• [Your assignment] Give back nothing but the number of lines in these entries that contain the word "Lectures".

• [Data section]
╭──

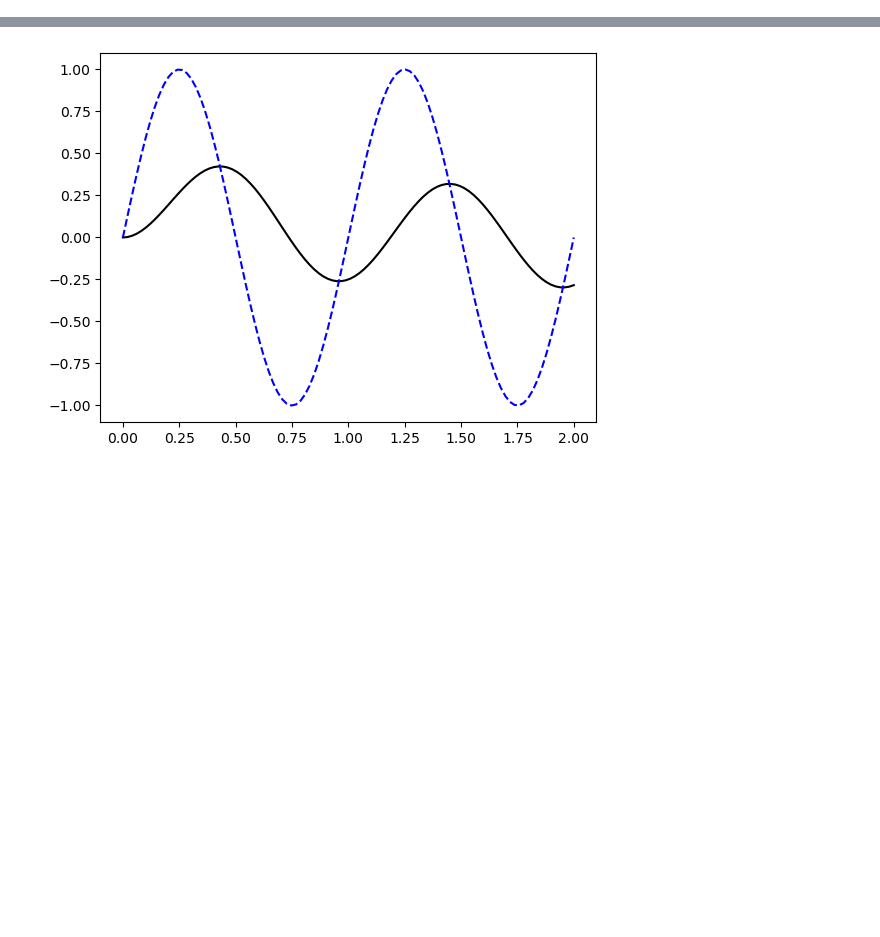
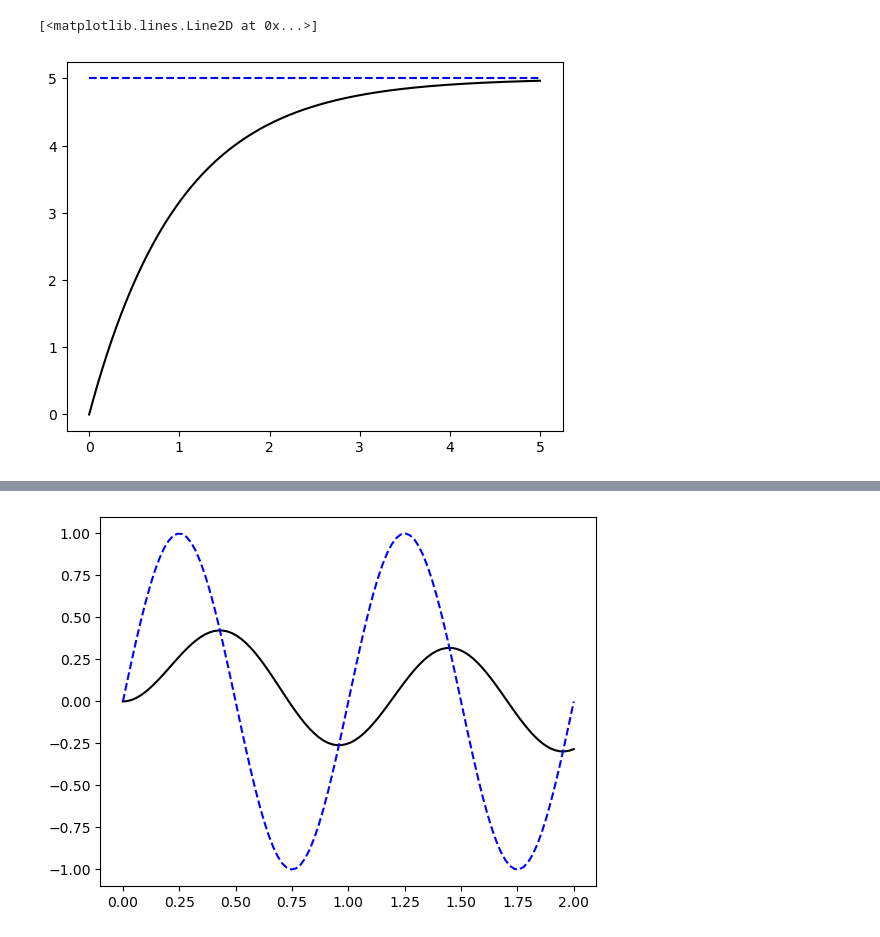
Before and after one commit to bardet/GWU-MAE3120_2024, a Jupyter notebook: Lectures/01_ReviewElectronics.ipynb, the cells around one changed output, grey strips where cells are left out. Saved outputs shown, nothing was run; the diff lists cells and outputs as text; code cells hidden in the pictures; blank space fills up the shorter version.

```diff
--- a/Lectures/01_ReviewElectronics.ipynb
+++ b/Lectures/01_ReviewElectronics.ipynb
@@ -151,0 +92,38 @@ This equation looks very similar to the equation for the sinusoidal response of
+# %%
+import numpy as np
+
+def V_out_t(t,tau,V_0):
+   ''' Calculate the output of a first order ode when forcing function is
+   a sine wave of frequency f with phase phi
+   Arguments
+   ---------
+   t: time (in second)
+   tau: time constant of the system (s)
+   V_0: DC power supply voltage (V)
+   Returns
+   -------
+   V_out_t : Output of 1st order ode, see eqn above.
+   '''
+   V_out_t = V_0*(1 - np.exp(-t/tau))
+
+   return V_out_t
+
+tau = 1 # (s)
+V_0 = 5 # (V)
+t_i = 0
+t_f = 5
+
+t=np.linspace(t_i,t_f,num=500) # (s)
+
+V_out = V_out_t(t,tau,V_0)
+
+#print(V_out)
+# %%
+import matplotlib.pyplot as plt
+%matplotlib inline
+
+plt.plot(t, V_out, color='k', linestyle='-') # output
+plt.plot([t_i,t_f], [V_0, V_0], color='b', linestyle='--') # input
+# %% [output]
+[<matplotlib.lines.Line2D at 0x...>]
+[figure, added]
```
Also changed, not shown: parts of 15 cells of this notebook.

╰──

• [Finished task] 3